Heroines and protagonists. Originally created for the United Nations in 2015, Be’s Empowering Women series highlights the strength and tenacity of women in Senegal through personal stories of perseverance, pride, and power. Each woman chose how to present herself and shared her experiences, often overcoming great obstacles as she pursued dreams in a male-dominated world with little recognition and despite all odds. Their detailed stories provide a history from the ground up—from the perspective and reality of daily life.
Mikael Owunna: Be Chukwu (Divine Realm of the Creator)
February 6, 2021
Photo Mural Project
“According to the Igbo wisdom tradition, our Chi (or Highest Self) resides in Be Chukwu, the Divine Realm of the Creator. Dreaming in perfect harmony with the Creator, our Chi’s “super-deep-sleep” gives rise to temporal experience as we know it. Our lives are these dreams, and when we die, our Chi awakes again in Be Chukwu.”
Kennedi Carter: Flexing / New Realm
March 6, 2020 – August 8, 2021
Independent Weekly Gallery
The verb “to flex” essentially has one of two meanings. It can mean to show off, to gloat, or to boast, which is the most popular definition of the word; however, it can also mean to put on a fake front, to fake it, or force it. The second definition is usually used in conjunction with the first — as in, someone who’s gloating about something that they’ve really got no right to gloat about, lying about an accomplishment, or exaggerating the truth.
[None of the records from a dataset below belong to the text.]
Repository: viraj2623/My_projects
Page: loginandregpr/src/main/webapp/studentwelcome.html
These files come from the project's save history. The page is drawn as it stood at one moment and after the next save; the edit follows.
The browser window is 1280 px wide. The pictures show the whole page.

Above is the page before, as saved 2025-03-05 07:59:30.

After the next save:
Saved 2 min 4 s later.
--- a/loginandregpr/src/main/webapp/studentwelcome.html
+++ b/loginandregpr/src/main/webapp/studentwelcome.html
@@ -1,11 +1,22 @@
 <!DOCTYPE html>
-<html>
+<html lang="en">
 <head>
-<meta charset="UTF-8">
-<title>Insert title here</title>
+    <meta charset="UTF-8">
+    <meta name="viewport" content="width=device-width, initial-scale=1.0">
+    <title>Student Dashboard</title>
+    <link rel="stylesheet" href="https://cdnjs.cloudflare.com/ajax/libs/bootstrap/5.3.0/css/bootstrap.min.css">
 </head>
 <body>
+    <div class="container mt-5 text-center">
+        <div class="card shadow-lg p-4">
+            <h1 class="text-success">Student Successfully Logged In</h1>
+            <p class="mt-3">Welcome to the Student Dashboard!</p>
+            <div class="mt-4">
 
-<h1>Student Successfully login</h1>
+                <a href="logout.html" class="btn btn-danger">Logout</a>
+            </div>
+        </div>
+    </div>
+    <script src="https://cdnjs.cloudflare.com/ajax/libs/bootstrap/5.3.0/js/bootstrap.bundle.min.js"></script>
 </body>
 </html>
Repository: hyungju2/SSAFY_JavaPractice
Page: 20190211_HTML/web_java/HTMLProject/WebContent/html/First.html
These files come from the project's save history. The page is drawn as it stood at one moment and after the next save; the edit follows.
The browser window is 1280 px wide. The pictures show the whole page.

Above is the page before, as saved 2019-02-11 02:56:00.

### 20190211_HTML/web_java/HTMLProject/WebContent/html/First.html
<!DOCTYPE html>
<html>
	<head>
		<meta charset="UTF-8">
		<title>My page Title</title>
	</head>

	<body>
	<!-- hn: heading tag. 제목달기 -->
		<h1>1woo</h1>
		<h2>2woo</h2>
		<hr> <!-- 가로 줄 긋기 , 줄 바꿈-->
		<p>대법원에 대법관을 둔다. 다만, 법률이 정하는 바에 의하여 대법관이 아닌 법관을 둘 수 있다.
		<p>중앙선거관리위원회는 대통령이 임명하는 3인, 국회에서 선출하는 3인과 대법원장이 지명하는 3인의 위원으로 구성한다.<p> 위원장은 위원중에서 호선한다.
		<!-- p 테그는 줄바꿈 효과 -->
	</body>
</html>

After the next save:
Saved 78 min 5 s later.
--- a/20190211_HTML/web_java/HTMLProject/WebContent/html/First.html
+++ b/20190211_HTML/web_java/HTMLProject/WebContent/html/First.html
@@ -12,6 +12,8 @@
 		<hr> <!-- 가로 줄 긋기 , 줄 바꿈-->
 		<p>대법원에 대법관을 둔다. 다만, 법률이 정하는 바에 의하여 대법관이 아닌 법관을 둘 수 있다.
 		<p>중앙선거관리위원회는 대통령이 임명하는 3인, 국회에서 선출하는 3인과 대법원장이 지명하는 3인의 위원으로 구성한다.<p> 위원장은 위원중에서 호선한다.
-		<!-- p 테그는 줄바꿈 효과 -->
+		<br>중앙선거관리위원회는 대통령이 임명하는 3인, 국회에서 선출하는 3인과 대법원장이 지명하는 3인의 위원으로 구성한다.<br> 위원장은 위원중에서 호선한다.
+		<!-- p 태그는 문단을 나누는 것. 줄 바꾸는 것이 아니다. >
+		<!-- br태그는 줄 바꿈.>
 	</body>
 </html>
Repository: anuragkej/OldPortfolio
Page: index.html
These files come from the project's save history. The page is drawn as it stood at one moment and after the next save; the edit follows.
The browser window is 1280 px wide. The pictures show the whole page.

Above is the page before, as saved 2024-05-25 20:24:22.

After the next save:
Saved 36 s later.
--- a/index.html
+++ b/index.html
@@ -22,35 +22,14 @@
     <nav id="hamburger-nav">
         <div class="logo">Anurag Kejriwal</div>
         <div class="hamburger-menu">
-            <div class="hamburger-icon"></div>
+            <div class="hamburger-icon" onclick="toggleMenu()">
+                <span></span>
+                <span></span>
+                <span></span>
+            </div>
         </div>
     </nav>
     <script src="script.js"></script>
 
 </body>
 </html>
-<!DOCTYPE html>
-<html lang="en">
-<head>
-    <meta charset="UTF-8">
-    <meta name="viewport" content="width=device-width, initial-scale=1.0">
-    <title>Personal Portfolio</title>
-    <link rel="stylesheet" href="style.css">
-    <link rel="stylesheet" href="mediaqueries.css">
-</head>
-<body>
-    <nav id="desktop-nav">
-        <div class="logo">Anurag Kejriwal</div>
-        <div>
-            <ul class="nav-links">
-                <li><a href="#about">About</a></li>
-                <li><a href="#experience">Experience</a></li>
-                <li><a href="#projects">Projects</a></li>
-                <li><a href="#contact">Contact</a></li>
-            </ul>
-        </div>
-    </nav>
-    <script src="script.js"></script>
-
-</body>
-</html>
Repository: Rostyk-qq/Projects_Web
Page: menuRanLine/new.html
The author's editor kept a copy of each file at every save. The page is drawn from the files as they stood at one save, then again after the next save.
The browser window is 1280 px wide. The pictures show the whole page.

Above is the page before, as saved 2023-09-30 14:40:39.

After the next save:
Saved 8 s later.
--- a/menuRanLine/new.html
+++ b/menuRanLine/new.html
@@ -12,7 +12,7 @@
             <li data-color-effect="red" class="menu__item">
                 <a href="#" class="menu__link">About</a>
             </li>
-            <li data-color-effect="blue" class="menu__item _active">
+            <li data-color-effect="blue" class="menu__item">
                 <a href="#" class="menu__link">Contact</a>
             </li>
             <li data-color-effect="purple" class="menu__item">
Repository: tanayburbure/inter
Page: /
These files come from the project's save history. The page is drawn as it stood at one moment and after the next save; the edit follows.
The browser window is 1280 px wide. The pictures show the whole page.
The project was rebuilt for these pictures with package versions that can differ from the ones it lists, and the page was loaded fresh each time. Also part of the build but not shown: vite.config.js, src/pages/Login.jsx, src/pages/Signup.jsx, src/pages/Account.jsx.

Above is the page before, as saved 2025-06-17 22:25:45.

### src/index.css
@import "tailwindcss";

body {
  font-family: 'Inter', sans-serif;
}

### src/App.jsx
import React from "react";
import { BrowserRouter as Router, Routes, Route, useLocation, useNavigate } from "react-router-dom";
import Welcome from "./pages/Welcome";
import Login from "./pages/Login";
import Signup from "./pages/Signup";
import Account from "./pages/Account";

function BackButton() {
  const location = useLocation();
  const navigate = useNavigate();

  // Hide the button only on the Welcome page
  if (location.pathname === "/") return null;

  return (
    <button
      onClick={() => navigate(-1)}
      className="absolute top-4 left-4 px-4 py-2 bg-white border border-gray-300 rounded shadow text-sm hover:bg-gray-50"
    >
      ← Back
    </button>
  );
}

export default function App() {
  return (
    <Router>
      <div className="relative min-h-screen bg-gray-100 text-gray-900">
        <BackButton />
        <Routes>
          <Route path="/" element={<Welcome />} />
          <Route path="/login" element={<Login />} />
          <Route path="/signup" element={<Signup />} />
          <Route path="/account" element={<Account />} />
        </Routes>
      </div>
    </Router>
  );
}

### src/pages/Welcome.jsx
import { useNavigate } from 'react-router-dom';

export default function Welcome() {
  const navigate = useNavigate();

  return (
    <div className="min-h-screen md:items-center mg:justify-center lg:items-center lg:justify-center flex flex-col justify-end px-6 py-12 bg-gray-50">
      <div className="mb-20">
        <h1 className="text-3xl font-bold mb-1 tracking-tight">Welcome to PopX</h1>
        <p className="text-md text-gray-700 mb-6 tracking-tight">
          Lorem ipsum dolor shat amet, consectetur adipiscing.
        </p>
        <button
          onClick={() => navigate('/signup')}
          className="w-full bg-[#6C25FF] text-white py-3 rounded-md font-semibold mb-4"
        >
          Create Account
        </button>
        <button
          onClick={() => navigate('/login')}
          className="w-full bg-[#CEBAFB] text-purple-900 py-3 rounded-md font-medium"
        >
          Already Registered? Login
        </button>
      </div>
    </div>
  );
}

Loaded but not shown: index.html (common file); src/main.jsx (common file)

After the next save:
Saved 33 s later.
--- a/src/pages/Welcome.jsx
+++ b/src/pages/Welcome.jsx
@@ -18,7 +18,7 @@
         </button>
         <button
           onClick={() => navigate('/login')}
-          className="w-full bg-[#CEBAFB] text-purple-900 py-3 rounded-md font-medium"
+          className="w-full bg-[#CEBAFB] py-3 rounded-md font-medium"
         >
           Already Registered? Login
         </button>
Shaun Richards: Rhetoric
February 6, 2021
New Media Gallery
“For the last decade, my work has broadly focused on community or external incentives, as well as socio-economic and political matters. I’ve described it as a focus on our complicity and responsibility for the world in which we live – particularly those institutions, and paradigms that define contemporary western society.” -Shaun Richards.
Taylor White: Laocoön and the Algorithm, 2020.
September 4, 2020 – August 8, 2021
Street Gallery Mural Project
“The mural interprets the Greek sculpture of Laocoön, notable because of its visceral depiction of human agony with no apparent power or reward. In Virgil’s Aeneid, Laocoön was a priest of Poseidon who attempted to expose the ruse of the Trojan horse by striking it with a spear. Metaphorically, of course, the phrase “Trojan horse” has come to mean any trick or stratagem that causes a target to willingly and unknowingly invite a foe into a protected place.
Today, we live in a world where every move we make online is tracked. Using a barrage of loud and audacious images disguised as entertainment, we cavalierly accept the terms and conditions more and more of our psychological and emotional freedom in exchange for the illusion of safety and purpose.”